Laughter
It is so important to laugh together. I want us to play together. Have inside jokes. To dig a deep well of relationship that bond us together and make us quick to forgive and trust when hit with the unexpected.

Dependent on God/Prayer
Your walk with Jesus is critically important. This season we’re all reading the New Testament together. We’re trying to make sure our walk with Jesus is more visible and something we talk about as easily as we would Sherlock Holmes or the new Coldplay album (both of which are excellent by the way). Your walk with Jesus is person, but it is also communal. As a team we need to strive to e

JG



I got the call last week that I was invited to be a sessional instructor at a local Bible College teaching Youth Ministry Philosophy in the fall. I am really excited to be returning to teach, not only to share my heart for ministry, but the chance to meet young leaders just exploring the possibility of going into vocational or volunteer youth ministry. Its so exciting to spend time with young passionate leaders ready to change the world for Christ. In many conversations I have with young leaders there is a few things that I encourage and warn them about and here are a three of them.

Find a balance early: I have seen it before, the new young youth pastor comes into town, single and ready to impact students lives, spending 40 hours a week making a great youth ministry, planning, dreaming and studying. But when the workday is over, heading off to watch a students basketball game, then a badminton tournament, teaching a bible study. Soon that 40 hour week has become 80. The challenge is that students can begin to expect that and when the single youth pastor meets a significant other and eventually transitions into marriage, it can be really hard to dial back the time expectations that students have gotten used to. Find a work life balance early, learn to go offline and be available, but not too available.

The Honeymoon period is real: If you are new in a Church, there is a certain amount of time (sometimes as much as a year) where you can do no wrong (within reason!), and if there is something you need, its time to ask for it. If the 30lb laptop that used to belong to the Senior Pastor isn’t going to work ask early for something that will suit your needs and vision. Your ideas are fresh, people want to help you get settled and build momentum, so ask for it early, as they are more likely to approve legitimate needs. Don’t be shy, but don’t be greedy.

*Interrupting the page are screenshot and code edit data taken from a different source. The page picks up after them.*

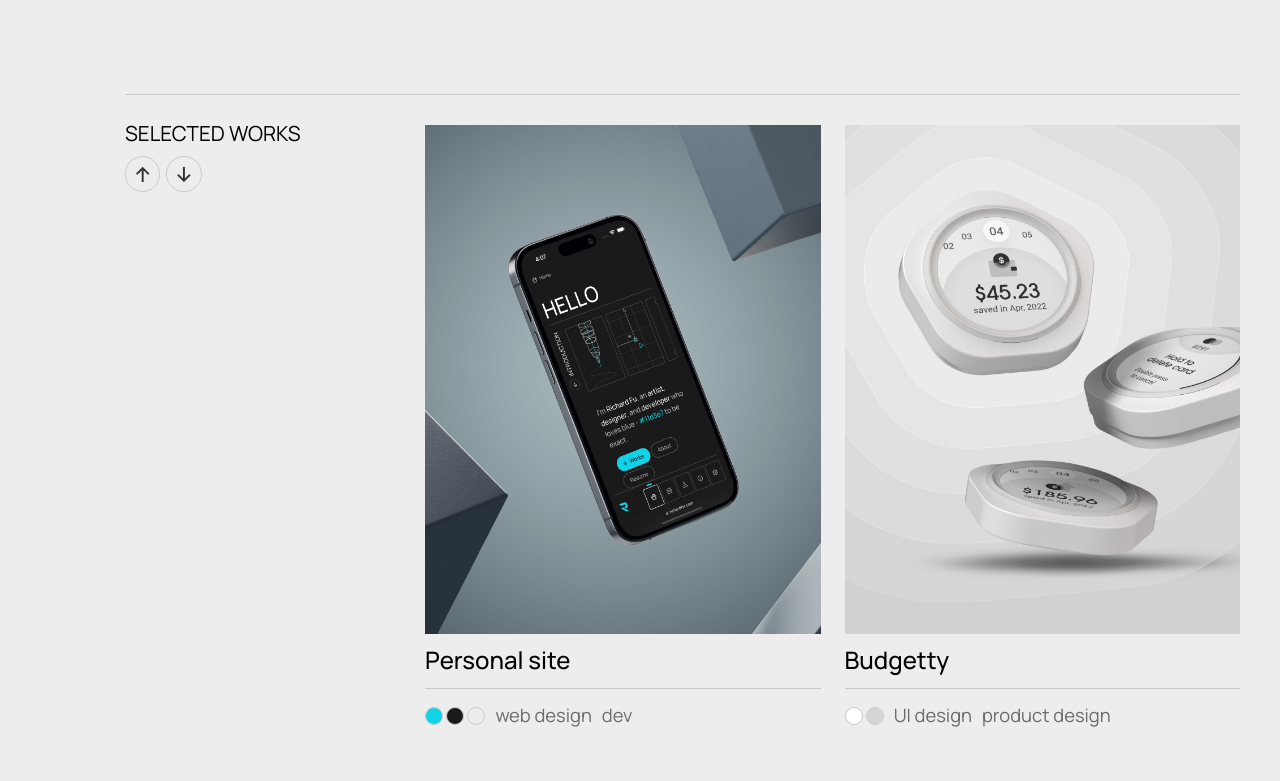
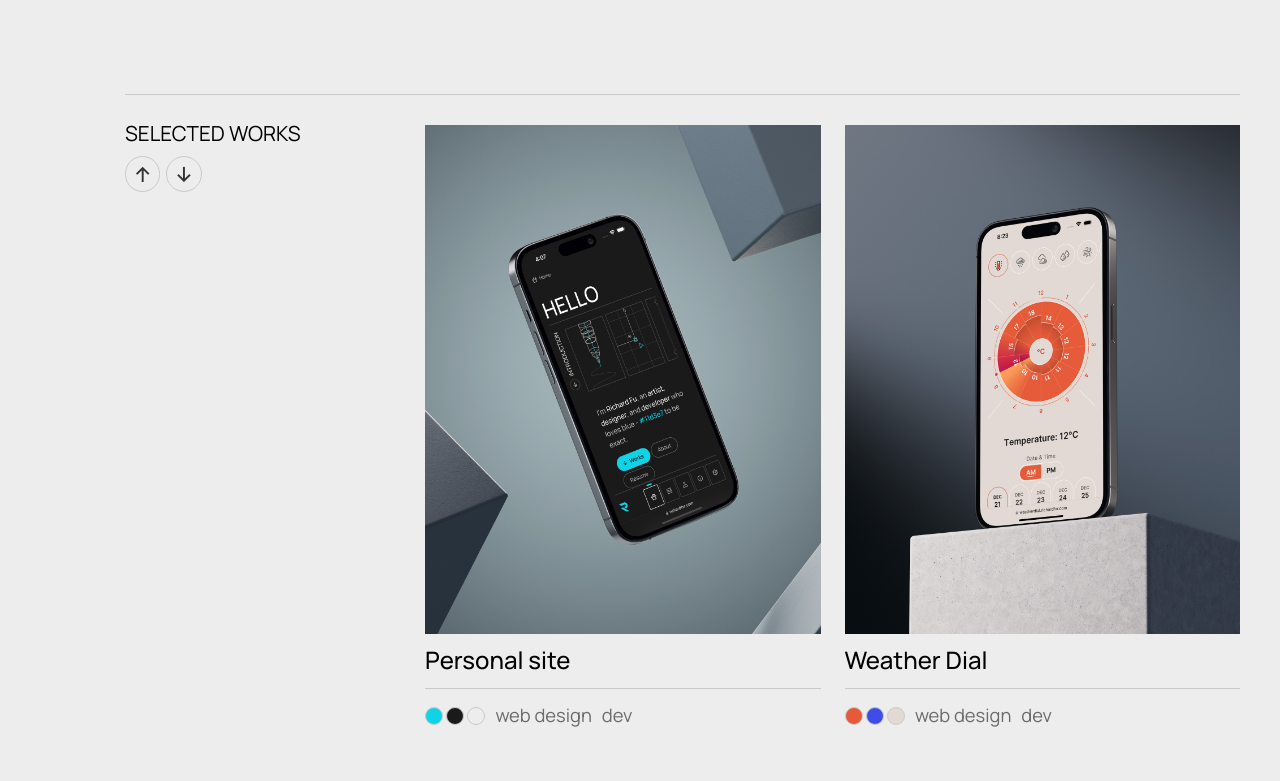
Before and after one commit to richardfxr/richardfxr, a Next.js app: page / in a window 1280 px wide. Shown: the part 772-1553 px from the top of the page. Built offline with nearby package versions, Linux system fonts and the light colour scheme; a web font is replaced by a local one.

Commit message:
🔵RCT: add Weather Dial project

```diff
--- a/components/AppWrapper.js
+++ b/components/AppWrapper.js
@@ -54,6 +54,25 @@ export const projects = [
         media: ['web design', 'development'],
         cardLabels: ['web design', 'dev'],
         code: <UnderlinedLink styling="em" href="https://github.com/richardfxr/richardfxr" target="_blank" key="richardfxr-github">GitHub repository</UnderlinedLink>,
+    },
+    {
+        href: 'https://weatherdial.richardfxr.com/',
+        title: 'Weather Dial',
+        image: {
+            img: WeatherDialThumb,
+            layoutId: 'WeatherDial-thumbnail',
+            alt: 'Weather Dial temperature page displayed on an iPhone 14 Pro. A list of navigation icons lines the top, while the main page is filled with an orange circular bar graph that denotes temperature changes throughout the day.'
+        },
+        date: '2022-09',
+        colors: [
+            {hex: '#e55b39', name: 'orange'},
+            {hex: '#3f4ce8', name: 'royal blue'},
+            {hex: '#e2d9d4', name: 'light gray'},
+        ],
+        filters: ['design'],
+        media: ['web design', 'development'],
+        cardLabels: ['web design', 'dev'],
+        code: <UnderlinedLink styling="em" href="https://github.com/richardfxr/weather-dial" target="_blank" key="WeatherDial-github">GitHub repository</UnderlinedLink>,
     },
     {
         href: '/projects/budgetty',
```
Also changed, not shown: public/images/WeatherDial/WeatherDial-thumbnail.jpg (added).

The person before was better: (read further!) Not everyone experiences a healthy ministry hand off and you might be picking up a neglected or abandoned ministry. If so it is inevitable that no matter how poor the situation you are inheriting, that there is likely something that the person you are replacing did better than you. They may have neglected the leaders, hardly taught the Bible, slapped together events, but if the former leader was great at giving high fives, you will hear about it. Students can be guilty of romanticizing the past and their teenage honesty will have them reminding you often of the glory days from before you arrived that were not as glorious as they might think. You are you, God has equipped you to lead and placed you there, and students may have very vocal and unfair expectations of you, but try your best to not let it get to you. If you are lucky enough to inherit a ministry where the leader left really well after a great tenure, the shoes you are stepping into might be huge, just stay the course, be gracious in receiving criticism and focus on what God wants to do in the ministry.

There is something really exciting about meeting and working with young leaders, and helping them navigate through some of the pitfalls is even more rewarding when you watch them come through it and thrive.

Geoff Stewart is the Pastor of Jr & Sr High School for Journey Student Ministries at Peace Portal Alliance Church and regularly contributes GUEST POSTS to MTDB. Be sure to check out his Twitter stream for awesome ministry goodness. Get in on the fun and write up a guest post yourself, too!